After international software giant Oracle Corp. bought Bozeman software firm RightNow Technologies in 2012 for $1.8 billion, economists saw a noticeable jump in earnings for Gallatin County and the state.
“It was so large and it was a one-time event, that it showed up in the data for earnings, and has kind of a legacy effect,” says Patrick Barkey, director of the University of Montana’s Bureau of Business and Economic Research.
Some RightNow executives who walked away with millions after the sale also had cash to invest in other projects and potential start-up companies, Barkey adds.
Yet whether the big buyout benefited a wider swath of RightNow employees is questioned by some, who allege that stock options for average employees were less than generous, and that top executives and investors took home the lion’s share of the pay-off.

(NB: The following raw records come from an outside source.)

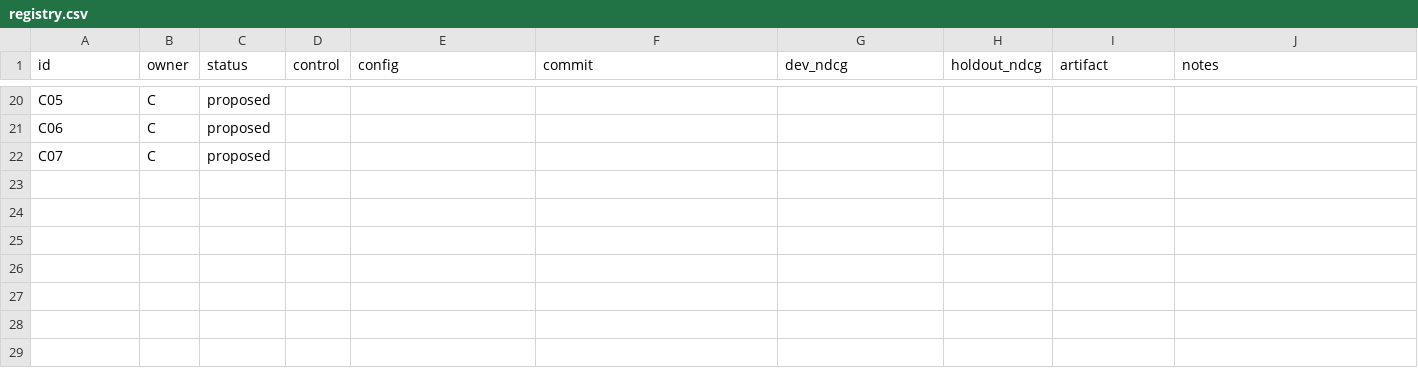
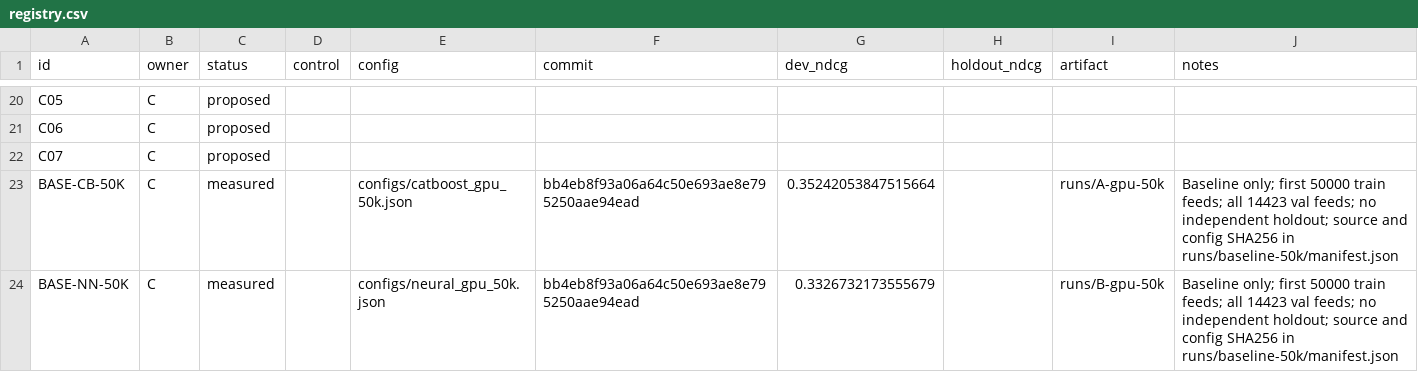
Before and after one commit to platonpotemkin51-source/Avito_Cup_NeuroForge, a CSV file: experiments/registry.csv, drawn as a sheet; only a part is shown, gaps mark what is left out.

Commit message:
запущенны baseline

```diff
--- a/experiments/registry.csv
+++ b/experiments/registry.csv
@@ -22 +22,3 @@ C06,C,proposed,,,,,,,
 C07,C,proposed,,,,,,,
+BASE-CB-50K,C,measured,,configs/catboost_gpu_50k.json,bb4eb8f93a06a64c50e693ae8e795250aae94ead,0.35242053847515664,,runs/A-gpu-50k,Baseline only; first 50000 train feeds; all 14423 val feeds; no independent holdout; source and config SHA256 in runs/baseline-50k/manifest.json
+BASE-NN-50K,C,measured,,configs/neural_gpu_50k.json,bb4eb8f93a06a64c50e693ae8e795250aae94ead,0.3326732173555679,,runs/B-gpu-50k,Baseline only; first 50000 train feeds; all 14423 val feeds; no independent holdout; source and config SHA256 in runs/baseline-50k/manifest.json
```
Also changed, not shown: 9 other files.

Greg Gianforte, who cofounded the company with his wife, Susan, acknowledges that they controlled 20 percent to 25 percent of the stock, worth $300 million to $400 million when Oracle purchased RightNow.
“As a (company) founder, I took the risks, so I got the benefits,” he says matter-of-factly.

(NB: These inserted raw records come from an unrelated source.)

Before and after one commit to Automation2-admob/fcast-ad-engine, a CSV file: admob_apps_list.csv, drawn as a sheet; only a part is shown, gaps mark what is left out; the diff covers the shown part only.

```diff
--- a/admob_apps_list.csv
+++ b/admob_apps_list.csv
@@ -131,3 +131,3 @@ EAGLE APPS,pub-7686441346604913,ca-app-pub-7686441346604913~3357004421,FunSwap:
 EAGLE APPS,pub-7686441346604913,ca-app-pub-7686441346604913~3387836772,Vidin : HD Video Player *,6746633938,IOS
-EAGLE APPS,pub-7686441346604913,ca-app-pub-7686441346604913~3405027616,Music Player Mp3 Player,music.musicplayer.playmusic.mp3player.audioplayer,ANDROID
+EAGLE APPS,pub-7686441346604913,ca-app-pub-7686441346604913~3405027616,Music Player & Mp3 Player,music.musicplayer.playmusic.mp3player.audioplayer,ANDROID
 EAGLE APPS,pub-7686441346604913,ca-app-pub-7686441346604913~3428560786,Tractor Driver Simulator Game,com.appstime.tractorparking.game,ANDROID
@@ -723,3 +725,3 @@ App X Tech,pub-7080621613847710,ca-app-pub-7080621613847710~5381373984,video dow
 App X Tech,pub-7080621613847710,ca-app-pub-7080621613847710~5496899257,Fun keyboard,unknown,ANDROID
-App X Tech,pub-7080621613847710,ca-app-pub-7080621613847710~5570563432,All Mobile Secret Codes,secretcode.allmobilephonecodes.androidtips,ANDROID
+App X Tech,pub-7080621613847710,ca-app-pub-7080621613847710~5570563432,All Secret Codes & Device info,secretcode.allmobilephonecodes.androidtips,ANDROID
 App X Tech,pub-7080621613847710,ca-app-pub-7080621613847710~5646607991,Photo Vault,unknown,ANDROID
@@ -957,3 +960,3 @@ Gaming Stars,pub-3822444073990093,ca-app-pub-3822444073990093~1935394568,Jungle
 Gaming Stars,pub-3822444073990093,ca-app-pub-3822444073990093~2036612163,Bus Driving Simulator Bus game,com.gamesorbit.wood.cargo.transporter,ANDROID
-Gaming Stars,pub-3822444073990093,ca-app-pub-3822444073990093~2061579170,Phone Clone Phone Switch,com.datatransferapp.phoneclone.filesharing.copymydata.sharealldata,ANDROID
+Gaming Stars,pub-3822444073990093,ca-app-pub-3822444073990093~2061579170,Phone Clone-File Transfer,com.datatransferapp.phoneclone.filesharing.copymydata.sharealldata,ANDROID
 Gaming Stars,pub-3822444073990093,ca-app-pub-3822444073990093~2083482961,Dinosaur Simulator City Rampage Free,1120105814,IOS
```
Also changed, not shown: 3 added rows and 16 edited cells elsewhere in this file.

Company filings with the Securities and Exchange Commission indicate that a dozen or so top executives and investors came away with at least another 10 percent of the payout.
But Gianforte says stock options were available to all employees in the first years of the company, and that RightNow also later had an employee stock-purchase plan, allowing workers to use part of their paycheck to buy stock at a slightly discounted price.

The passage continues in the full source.